variety of tools. At one point I observed a student TIG welding a cut
in the side of an aluminum soda can. As you know, this is almost foil
thin. If he could do that with aluminum, I assume that it is doable
with gold and silver.

As an aside, CoMA is having it’s usual fantastic 3 day symposium in
Salida, CO on July 13 - 15, see

http://www.coloradometalsmiths.org/events.html.

Marlin


#11

Hi all, I am going to jump in for a second because we are
introducing a new welder at SNAG. I have been welding titanium with
success all this week (Niobium too!). Sterling is harder but it
appears I will get it worked out.

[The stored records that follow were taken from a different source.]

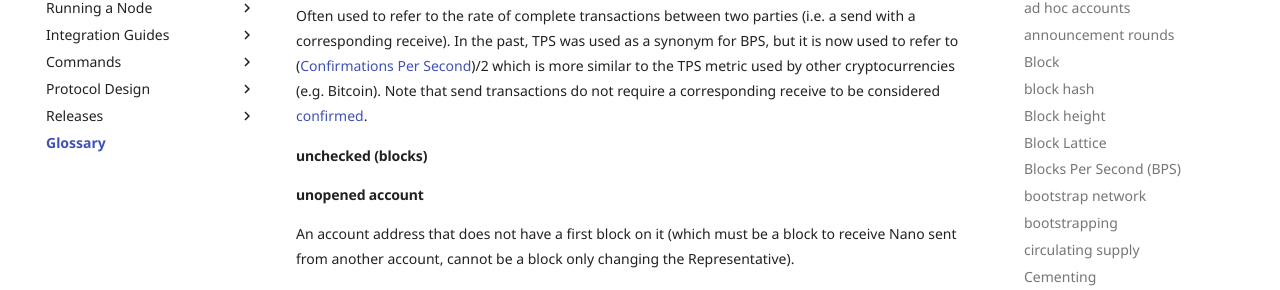
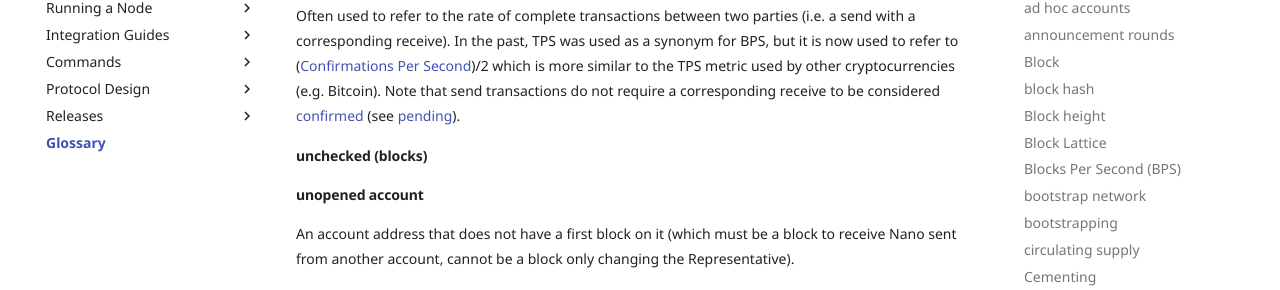
Before and after one commit to nanocurrency/nano-docs, an MkDocs documentation site: the page built from docs/glossary.md, in a window 1280 px wide and 900 px high, scrolled down 3517 px. Shown: the part 154-444 px from the top of the window. Built offline with MkDocs 1.6.1 and Material for MkDocs 9.7.7, drawn with Linux system fonts in a browser that asks for light colours; formulas are drawn with MathJax 3; comment, search, counter and statistics services are not loaded.

Commit message:
Update glossary.md
Adding link from TPS to pending

```diff
--- a/docs/glossary.md
+++ b/docs/glossary.md
@@ -96,7 +96,7 @@ The [account](#account) if the block is the first block on the account, otherwis
 A 256-bit random value usually represented to the user as a 64 character hexidecimal (0-9 and A-F) value. Private keys are derived from a seed.
 
 #### Transactions Per Second (TPS)
-Often used to refer to the rate of complete transactions between two parties (i.e. a send with a corresponding receive). In the past, TPS was used as a synonym for BPS, but it is now used to refer to ([Confirmations Per Second](#confirmations-per-second-cps))/2 which is more similar to the TPS metric used by other cryptocurrencies (e.g. Bitcoin). Note that send transactions do not require a corresponding receive to be considered [confirmed](#confirmation).
+Often used to refer to the rate of complete transactions between two parties (i.e. a send with a corresponding receive). In the past, TPS was used as a synonym for BPS, but it is now used to refer to ([Confirmations Per Second](#confirmations-per-second-cps))/2 which is more similar to the TPS metric used by other cryptocurrencies (e.g. Bitcoin). Note that send transactions do not require a corresponding receive to be considered [confirmed](#confirmation) (see [pending](#pending)).
 
 #### unchecked (blocks)
 
```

We will still be learning during
SNAG. Similar to a PUK but enclosed, more power, better shielding,
ect., etc… just to let you know it will be there for the curious.

Bill

Bill, Deborah & Michele
Reactive Metals Studio, Inc
928-634-3434, 800-876-3434, 928-634-6734fx


#12
Now if your really serious about getting a TIG welder that will do
more than just jewelry but stay on the small scale, check these
guys out. http://www.pro-fusiononline.com/products/dualarc80.htm
ultra low amp (0.01A), talk about hella cool, I want one but Im
sure they are a pretty penny. 

Update: If $14,700 is in your price range, this is the unit for you
:wink:

P@
www.patpruitt.com


#13

Hello Tim,

The Goldsmiths company did a technical report on TIG welding for
jewellers.... 

Thanks for this I just received the copy of this paper
and it is very informative. I would suggest that anyone interested
in TIG on jewelry get this as it covers a lot of the basics.

Jim

James Binnion
@James_Binnion
James Binnion Metal Arts


360-756-6550